Aneesah Wilhelmstätter (CSW) has therapeutic experience in mental health, oncology and surgical wards (Johannesburg General Hospital) - being the dedicated trainer for medical staff and volunteers in stress management, giving bad news and grieving. She has also worked as an in-house and independent trainer and workshop facilitator in the corporate world, at Boston City College (S.A), and for New Horizons computer training center.
About Lisa Frost
Lisa is an Integral Master Coach and facilitator and specializes in helping individuals traverse complex crises, change and major life transitions – both in professional and personal contexts. She helps individuals thrive in the midst of uncertainty and work through the aspects of self that hold us back from realizing the profound sense of fulfillment and joy that is available to all. She has deep personal practices of surrender and shadow work and enjoys hiking with her dogs in her spare time.

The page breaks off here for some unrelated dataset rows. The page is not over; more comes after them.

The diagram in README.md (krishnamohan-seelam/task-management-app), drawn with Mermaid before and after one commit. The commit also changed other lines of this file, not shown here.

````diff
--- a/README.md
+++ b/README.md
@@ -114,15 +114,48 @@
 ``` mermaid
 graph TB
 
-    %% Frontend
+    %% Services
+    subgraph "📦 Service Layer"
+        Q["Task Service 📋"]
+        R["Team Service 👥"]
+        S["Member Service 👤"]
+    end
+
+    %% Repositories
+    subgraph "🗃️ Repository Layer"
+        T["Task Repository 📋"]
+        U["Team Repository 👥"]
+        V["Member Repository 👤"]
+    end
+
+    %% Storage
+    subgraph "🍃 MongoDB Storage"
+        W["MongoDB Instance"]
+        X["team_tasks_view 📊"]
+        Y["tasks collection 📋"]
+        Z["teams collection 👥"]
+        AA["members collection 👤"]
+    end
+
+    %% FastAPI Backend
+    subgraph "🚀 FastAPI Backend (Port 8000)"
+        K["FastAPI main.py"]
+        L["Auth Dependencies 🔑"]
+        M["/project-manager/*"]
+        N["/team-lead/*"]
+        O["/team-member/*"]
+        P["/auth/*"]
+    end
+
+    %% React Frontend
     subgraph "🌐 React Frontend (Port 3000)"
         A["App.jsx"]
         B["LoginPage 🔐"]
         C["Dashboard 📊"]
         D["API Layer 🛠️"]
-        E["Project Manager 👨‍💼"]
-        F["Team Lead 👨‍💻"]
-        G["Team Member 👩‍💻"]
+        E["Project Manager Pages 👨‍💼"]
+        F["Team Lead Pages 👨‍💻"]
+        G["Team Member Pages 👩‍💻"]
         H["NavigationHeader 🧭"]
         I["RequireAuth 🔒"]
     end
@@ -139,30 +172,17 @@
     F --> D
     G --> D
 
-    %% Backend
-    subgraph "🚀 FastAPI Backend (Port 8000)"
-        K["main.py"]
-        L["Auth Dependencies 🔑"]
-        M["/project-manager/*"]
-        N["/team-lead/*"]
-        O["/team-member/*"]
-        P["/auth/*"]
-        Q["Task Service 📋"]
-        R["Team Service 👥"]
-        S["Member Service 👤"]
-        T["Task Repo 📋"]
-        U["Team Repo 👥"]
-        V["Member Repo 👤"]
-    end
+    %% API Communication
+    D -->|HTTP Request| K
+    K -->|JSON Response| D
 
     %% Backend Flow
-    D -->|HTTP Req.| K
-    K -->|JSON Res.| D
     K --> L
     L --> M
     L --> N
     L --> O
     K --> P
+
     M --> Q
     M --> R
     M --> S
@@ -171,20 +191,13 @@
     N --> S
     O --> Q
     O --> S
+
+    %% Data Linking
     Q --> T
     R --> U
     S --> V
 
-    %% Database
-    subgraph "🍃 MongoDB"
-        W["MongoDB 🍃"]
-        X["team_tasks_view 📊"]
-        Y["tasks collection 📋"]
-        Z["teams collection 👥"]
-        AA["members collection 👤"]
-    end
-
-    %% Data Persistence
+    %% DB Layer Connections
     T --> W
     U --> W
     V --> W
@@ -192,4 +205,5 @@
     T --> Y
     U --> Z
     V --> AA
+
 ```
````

About Corey deVos
Corey W. deVos is Editor-in-Chief of Integral Life, as well as Managing Editor of KenWilber.com. He has worked for Integral Institute/Integal Life since Spring of 2003, and has been a student of integral theory and practice since 1996. Corey is also a professional woodworker, and many of his artworks can be found in his VisionLogix art gallery.